Even more, cholesterol medications have been shown in a recent study to increase diabetes risk by 71 percent in post-menopausal women (6). Diabetes is a main cause of coronary artery disease, the ultimate issue we are trying to prevent by taking these medications. If this isn’t enough, very recent research also shows statin drugs cause an increase of 50 percent in cataracts in non-diabetics, and even more for diabetics (7).
What To Do If Statin Meds Are Not Good?
So if your cholesterol is high, especially if you tend towards having depression, then what is the best way to proceed? Consider asking your doctor to run a panel of cardiac tests to help assess your true risk of heart disease. Blood tests including vitamin D, homocysteine, fibrinogen, testosterone, and a Vertical Auto Profile (VAP) will help reveal other cardiovascular factors that can place cholesterol in a better context. Sometimes I recommend patients with a strong early family history of heart disease also consider checking their coronary arteries using a non-invasive calcium scoring test, which can visualize build up of atherosclerotic plaque.

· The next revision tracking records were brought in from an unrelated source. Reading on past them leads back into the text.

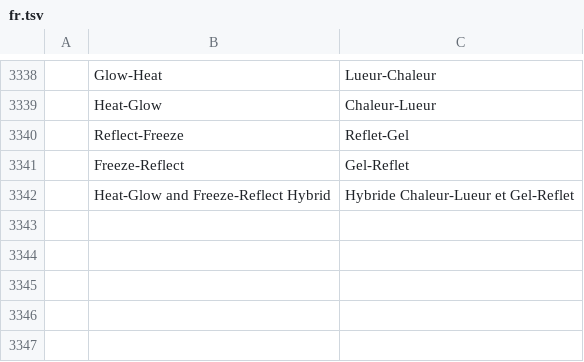
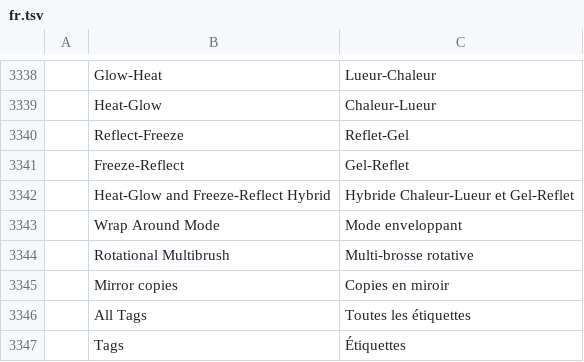
Before and after one commit to redrob-labs/redrob-canvas, a TSV file: crafts/photocraft/crates/ui-egui/src/i18n/fr.tsv, drawn as a sheet; only a part is shown, gaps mark what is left out; the diff names each change by its address in the sheet, - before the commit and + after, or states it on an @@ line.

```diff
--- a/crafts/photocraft/crates/ui-egui/src/i18n/fr.tsv
+++ b/crafts/photocraft/crates/ui-egui/src/i18n/fr.tsv
+row 3343:  | Wrap Around Mode | Mode enveloppant
+row 3344:  | Rotational Multibrush | Multi-brosse rotative
+row 3345:  | Mirror copies | Copies en miroir
+row 3346:  | All Tags | Toutes les étiquettes
+row 3347:  | Tags | Étiquettes
```
Also changed, not shown: crafts/photocraft/crates/ui-egui/src/i18n/cs.tsv, crafts/photocraft/crates/ui-egui/src/i18n/el.tsv, 28 other files.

These tests will help you figure out the true risk, and how aggressive you need to work.
Of course, no matter the results, I do find that proper exercise, as well as healthy food, good fiber intake and relaxation work, are truly effective in almost all cases to rebalance cholesterol. Despite what you may have been told, most cases of cholesterol, even higher levels, are not genetic.
I find that if my patients and I sit down and take the time to figure out the obstacles to eating well and exercising and deal with stressors, we can come up with solutions that really work. Finally, if these solutions are not enough, there are many wonderful nutrients and natural remedies that can help balance lipids (such as fiber supplements, chromium, B vitamins, forms of niacin, gugulipids, red yeast rice, and many others, depending on the particular individual).
2. Steffens DC, McQuoid DR, Krishnan KR Cholesterol-lowering medication and relapse of depression. Psychopharmacol Bull. 2003;37(4):92-8.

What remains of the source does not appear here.